:: What you should do ::
Where a line of the listing below includes the word "apply", reproduce that line.
- Opening Delimiter -
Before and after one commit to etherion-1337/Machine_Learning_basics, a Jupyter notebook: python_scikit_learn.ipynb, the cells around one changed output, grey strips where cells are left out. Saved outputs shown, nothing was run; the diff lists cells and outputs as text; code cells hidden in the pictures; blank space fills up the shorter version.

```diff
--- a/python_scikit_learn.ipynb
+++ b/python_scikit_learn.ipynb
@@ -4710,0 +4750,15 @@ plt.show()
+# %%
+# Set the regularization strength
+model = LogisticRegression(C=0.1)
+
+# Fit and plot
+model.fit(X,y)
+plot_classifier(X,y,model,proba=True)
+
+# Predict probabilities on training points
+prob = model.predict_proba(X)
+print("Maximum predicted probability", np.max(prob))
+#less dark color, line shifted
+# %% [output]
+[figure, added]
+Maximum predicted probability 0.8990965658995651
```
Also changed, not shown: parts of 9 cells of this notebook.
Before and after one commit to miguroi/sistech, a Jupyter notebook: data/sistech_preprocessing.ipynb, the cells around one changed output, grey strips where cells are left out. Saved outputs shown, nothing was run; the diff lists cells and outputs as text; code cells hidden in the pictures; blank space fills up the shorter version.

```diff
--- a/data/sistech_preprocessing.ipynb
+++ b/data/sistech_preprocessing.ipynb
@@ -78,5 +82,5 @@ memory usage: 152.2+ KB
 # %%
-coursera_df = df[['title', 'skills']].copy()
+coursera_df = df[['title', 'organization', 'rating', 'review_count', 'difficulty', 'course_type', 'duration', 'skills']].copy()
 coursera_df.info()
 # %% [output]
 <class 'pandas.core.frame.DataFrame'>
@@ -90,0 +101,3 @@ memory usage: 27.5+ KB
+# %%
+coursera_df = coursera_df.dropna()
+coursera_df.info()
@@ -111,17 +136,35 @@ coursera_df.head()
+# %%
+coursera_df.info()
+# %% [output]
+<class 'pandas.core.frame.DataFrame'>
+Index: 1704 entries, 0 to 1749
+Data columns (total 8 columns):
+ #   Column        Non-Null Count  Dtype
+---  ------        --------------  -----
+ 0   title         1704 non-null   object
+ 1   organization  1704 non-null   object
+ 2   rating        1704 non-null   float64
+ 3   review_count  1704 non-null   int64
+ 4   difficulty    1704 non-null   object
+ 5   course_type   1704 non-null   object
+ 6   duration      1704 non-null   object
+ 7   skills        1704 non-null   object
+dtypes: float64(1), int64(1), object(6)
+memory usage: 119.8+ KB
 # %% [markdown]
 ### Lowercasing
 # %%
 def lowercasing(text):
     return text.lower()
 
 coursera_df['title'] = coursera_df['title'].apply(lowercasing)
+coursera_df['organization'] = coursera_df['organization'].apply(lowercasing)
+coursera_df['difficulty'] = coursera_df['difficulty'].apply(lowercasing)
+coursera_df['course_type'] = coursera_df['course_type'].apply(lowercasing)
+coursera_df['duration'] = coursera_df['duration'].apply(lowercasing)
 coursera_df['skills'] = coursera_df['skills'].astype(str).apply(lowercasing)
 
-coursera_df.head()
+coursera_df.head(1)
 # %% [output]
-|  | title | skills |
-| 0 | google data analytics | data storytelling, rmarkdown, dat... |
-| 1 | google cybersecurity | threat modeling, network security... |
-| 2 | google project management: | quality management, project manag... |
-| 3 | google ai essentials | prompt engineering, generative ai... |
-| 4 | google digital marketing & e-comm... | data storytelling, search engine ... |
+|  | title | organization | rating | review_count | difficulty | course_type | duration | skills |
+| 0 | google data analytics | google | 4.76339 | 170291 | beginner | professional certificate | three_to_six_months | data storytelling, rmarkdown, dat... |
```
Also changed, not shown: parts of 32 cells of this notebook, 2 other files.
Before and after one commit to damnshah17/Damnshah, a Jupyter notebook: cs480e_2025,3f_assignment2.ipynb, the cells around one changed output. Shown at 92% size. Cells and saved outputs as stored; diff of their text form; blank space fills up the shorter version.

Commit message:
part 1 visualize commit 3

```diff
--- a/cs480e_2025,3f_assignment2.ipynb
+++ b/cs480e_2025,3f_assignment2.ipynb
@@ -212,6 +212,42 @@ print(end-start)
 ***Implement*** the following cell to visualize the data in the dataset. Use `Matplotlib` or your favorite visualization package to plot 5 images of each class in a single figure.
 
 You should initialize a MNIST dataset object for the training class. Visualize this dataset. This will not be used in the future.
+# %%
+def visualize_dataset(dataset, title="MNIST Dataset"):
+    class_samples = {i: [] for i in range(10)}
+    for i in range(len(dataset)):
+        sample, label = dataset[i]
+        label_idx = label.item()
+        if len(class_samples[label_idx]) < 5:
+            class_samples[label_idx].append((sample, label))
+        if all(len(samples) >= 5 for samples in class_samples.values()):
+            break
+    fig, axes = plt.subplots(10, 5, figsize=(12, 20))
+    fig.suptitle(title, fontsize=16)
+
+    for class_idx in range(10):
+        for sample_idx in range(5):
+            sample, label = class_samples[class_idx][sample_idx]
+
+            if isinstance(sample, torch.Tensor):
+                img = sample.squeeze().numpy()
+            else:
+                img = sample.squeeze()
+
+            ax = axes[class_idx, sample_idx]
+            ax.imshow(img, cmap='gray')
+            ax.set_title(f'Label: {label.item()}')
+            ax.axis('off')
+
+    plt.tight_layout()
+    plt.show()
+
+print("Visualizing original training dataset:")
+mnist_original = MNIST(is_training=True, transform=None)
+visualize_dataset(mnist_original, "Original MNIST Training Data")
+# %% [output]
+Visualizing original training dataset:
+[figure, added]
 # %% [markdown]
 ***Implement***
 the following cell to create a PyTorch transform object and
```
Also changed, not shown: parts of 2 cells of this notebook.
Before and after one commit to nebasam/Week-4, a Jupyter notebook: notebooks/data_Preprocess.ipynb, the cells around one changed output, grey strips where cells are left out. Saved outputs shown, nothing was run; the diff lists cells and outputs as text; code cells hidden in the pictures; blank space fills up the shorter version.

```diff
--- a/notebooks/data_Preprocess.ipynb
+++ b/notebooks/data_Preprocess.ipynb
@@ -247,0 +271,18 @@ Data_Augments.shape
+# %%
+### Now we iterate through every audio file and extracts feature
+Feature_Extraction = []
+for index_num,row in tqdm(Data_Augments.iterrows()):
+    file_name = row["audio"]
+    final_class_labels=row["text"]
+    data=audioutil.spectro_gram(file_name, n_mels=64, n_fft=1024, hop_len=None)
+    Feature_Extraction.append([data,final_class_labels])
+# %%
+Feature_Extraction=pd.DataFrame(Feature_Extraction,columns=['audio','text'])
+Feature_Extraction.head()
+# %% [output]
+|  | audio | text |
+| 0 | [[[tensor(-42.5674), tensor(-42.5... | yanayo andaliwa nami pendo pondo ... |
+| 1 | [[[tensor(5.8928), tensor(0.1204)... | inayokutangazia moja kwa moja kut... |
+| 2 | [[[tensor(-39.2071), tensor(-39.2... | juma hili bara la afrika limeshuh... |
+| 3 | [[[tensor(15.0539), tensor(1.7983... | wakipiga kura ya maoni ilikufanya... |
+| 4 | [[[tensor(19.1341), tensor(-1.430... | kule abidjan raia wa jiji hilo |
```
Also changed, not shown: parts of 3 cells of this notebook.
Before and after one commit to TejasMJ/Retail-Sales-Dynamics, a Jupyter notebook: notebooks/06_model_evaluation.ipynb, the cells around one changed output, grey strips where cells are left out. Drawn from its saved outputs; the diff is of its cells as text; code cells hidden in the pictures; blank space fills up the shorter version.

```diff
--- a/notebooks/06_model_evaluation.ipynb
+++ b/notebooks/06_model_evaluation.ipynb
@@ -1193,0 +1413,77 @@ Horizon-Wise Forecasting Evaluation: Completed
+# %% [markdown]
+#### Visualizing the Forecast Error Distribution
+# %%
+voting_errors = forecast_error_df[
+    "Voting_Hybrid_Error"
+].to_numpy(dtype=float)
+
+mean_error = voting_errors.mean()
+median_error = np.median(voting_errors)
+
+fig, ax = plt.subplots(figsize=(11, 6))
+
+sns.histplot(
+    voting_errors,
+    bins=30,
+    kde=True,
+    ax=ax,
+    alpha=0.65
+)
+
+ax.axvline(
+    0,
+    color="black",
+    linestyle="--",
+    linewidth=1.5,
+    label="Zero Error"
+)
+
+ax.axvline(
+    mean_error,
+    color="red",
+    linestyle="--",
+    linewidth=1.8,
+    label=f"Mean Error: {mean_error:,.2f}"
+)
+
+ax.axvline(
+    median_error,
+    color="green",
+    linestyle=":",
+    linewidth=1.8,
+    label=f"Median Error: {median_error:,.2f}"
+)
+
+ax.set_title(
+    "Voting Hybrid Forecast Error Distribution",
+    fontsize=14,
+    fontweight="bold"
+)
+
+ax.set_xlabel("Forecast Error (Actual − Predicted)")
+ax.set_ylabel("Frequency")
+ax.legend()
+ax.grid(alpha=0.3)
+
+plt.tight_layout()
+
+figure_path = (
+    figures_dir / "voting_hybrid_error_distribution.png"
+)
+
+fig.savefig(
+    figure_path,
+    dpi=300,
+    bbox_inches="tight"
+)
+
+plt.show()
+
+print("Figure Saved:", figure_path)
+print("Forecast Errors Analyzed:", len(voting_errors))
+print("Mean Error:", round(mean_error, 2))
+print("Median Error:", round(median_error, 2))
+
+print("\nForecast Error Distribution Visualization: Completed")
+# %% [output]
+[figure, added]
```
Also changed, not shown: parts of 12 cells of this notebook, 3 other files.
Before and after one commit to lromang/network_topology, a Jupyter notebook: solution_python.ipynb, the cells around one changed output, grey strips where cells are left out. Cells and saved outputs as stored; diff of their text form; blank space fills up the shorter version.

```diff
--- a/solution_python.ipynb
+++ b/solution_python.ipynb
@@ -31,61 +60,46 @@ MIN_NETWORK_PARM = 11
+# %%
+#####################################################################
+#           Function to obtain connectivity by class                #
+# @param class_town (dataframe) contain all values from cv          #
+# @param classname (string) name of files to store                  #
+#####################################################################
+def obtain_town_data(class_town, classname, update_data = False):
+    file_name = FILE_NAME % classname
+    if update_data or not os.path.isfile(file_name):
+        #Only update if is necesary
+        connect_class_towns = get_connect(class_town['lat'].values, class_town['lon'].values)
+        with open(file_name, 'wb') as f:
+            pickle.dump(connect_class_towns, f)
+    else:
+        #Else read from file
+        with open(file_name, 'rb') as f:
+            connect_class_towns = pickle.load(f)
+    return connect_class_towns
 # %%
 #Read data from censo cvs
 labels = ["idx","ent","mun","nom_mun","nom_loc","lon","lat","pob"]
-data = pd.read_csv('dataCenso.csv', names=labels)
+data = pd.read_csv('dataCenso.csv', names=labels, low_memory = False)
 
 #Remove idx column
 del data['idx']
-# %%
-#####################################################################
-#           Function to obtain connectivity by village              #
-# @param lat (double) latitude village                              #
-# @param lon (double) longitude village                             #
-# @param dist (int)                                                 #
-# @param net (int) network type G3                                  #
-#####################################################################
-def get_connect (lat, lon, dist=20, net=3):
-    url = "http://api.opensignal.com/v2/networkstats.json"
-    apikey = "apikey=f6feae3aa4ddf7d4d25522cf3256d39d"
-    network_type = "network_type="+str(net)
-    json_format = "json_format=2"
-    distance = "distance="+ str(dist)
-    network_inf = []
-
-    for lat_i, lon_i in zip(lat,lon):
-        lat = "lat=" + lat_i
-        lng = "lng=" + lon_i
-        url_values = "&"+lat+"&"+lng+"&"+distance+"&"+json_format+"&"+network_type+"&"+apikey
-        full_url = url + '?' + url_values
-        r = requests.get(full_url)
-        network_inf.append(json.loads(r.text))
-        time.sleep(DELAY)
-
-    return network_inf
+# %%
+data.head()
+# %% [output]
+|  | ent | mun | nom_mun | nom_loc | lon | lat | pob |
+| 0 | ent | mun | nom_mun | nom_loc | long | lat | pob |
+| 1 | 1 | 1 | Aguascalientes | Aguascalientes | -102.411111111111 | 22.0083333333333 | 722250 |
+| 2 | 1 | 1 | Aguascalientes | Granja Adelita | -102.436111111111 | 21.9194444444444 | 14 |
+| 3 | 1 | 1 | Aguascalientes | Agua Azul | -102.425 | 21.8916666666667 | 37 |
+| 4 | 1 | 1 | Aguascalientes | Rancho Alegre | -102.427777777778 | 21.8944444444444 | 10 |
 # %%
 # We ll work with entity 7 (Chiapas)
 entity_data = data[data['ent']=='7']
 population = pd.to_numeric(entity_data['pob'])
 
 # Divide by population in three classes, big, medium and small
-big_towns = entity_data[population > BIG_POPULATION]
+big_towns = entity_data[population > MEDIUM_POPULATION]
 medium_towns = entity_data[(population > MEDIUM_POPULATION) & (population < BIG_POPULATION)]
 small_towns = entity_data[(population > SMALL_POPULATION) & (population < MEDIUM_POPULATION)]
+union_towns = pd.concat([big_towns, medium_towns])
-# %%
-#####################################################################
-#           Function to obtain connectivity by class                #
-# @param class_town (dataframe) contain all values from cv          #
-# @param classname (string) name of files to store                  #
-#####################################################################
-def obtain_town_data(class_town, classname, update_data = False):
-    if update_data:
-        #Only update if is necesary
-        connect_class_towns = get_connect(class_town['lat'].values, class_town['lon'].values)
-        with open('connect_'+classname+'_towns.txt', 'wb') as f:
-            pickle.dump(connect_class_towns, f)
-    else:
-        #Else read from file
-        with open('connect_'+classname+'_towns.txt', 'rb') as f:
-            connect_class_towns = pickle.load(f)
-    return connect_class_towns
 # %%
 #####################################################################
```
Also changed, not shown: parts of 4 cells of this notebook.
- Closing Delimiter -
:: Answer space ::
 coursera_df['title'] = coursera_df['title'].apply(lowercasing)
+coursera_df['organization'] = coursera_df['organization'].apply(lowercasing)
+coursera_df['difficulty'] = coursera_df['difficulty'].apply(lowercasing)
+coursera_df['course_type'] = coursera_df['course_type'].apply(lowercasing)
+coursera_df['duration'] = coursera_df['duration'].apply(lowercasing)
 coursera_df['skills'] = coursera_df['skills'].astype(str).apply(lowercasing)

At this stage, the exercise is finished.